Since 1998, Gilles Peterson’s presence on BBC radio has continually forged new paths, spotlighting a dizzying mix of jazz, soul, hip hop, funk, electronica and anything else that takes his fancy.

As well as his electrifying DJ sets, he’s known for bringing new sounds from around the world to UK airwaves, whether it’s South African gqom or new rhythms from South America. It’s fair to say that globe-hopping Manchester nights like So Flute and Banana Hill might not exist without Peterson’s influence on club culture.

Over the last two years, Gilles has been working on a new project called Future Bubblers, an Arts Council-funded initiative to find and nurture new talent outside London, equipping up-and-coming musicians with the industry skills and expertise they need to get their sounds to appreciative audiences.

In its first year, the project focused on grassroots music from Nottingham and Salford. Now Gilles and his team of mentors are turning their attention to Hull and Sheffield. We caught up with him to find out more about the project.

What’s the ethos behind Future Bubblers?

Future Bubblers is all about helping young musicians in England develop their potential. Especially outside of London, there’s loads of young people doing interesting things who might not get many chances to get their music heard. By linking them up with mentors, putting on showcases and doing shows in our focus cities, we’re trying give them a little boost. It’s about making it easier for independent artists to get their music out there.

What links the musicians that you’re searching for?

There’s a big spectrum of sounds which we get coming through. The one thing really connecting it all is an independent spirit. We like people who aren’t afraid to take it a little ‘left’.

With your famously diverse knowledge of music, have any new genres entered your musical taste due to the project?

I don’t know if it’s been about finding anything totally new, but we’ve had people pushing things forward in their different scenes. We’ve got one of our year one Bubblers, Snowy, who’s getting a lot of attention now for the grime scene he’s helping build up in Nottingham.

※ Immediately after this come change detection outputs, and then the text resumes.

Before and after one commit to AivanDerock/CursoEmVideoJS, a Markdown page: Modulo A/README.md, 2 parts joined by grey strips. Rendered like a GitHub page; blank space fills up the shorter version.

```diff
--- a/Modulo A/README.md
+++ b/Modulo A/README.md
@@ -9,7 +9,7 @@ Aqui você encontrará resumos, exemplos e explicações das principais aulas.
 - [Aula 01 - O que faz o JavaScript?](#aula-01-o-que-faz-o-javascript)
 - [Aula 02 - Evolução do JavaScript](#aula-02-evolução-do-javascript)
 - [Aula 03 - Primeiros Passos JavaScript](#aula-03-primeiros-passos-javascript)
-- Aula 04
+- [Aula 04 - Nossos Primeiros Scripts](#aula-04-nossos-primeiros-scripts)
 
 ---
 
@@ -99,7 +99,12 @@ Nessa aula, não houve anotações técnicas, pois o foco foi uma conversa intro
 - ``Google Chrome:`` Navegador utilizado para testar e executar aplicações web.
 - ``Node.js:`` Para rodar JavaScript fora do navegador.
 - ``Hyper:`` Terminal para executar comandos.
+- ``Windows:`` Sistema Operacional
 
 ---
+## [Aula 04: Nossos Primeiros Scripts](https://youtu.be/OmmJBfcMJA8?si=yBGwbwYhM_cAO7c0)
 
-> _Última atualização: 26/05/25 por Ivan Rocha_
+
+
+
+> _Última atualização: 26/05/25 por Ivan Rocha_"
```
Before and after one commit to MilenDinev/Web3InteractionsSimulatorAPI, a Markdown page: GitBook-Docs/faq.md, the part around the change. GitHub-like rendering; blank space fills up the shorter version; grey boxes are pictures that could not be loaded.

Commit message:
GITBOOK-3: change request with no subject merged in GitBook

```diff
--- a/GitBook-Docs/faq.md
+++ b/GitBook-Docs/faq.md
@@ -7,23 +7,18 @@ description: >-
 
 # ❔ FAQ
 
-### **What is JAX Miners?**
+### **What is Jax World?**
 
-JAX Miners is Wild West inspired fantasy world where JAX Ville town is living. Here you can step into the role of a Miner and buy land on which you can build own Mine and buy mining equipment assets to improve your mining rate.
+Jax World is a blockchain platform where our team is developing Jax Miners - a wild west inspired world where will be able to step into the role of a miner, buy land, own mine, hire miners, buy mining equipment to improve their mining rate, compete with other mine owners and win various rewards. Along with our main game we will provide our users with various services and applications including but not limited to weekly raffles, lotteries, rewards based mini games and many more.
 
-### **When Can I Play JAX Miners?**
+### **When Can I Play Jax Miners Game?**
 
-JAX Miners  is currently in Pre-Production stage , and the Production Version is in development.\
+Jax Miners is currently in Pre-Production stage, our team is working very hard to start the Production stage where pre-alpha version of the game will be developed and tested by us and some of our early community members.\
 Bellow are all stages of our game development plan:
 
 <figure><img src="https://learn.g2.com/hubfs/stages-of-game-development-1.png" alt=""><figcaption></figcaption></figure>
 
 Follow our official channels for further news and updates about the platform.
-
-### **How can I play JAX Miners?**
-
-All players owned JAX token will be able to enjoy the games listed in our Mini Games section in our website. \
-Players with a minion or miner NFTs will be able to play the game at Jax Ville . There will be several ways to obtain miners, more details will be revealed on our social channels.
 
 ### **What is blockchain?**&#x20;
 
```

When starting off in the industry, how do you think a project like this would have helped you get your foot in the door?

It’s hard to say, as everything was so different when I was starting out in the 80s. Back then, it was all about pirate radio for me, which is where a lot of underground music came through. Now there’s endless opportunities to connect music with people with online, but it’s hard to cut through. Future Bubblers helps these new acts to stand out above everything else that’s going on.

Recognising the dozens of different music schemes throughout the UK, what do you think is special about Future Bubbles for the Arts Council to become so heavily involved?

I think maybe the connections we have to the wider underground music scene helps us support the artists to develop.

The selections on your 6Music show are always globally focused. What role do DJs and the kind of musicians you champion have to play in a society that seems to be turning towards insular nationalism?

It’s always good to see artists that do engage with what’s going on right now. I think at the moment, a lot of people in music are starting to realise again that what we do isn’t separate from what’s going on in the world. And with my label, Brownswood, we’re going to start trying to work with other labels to be more active in that. |

Georgia Smith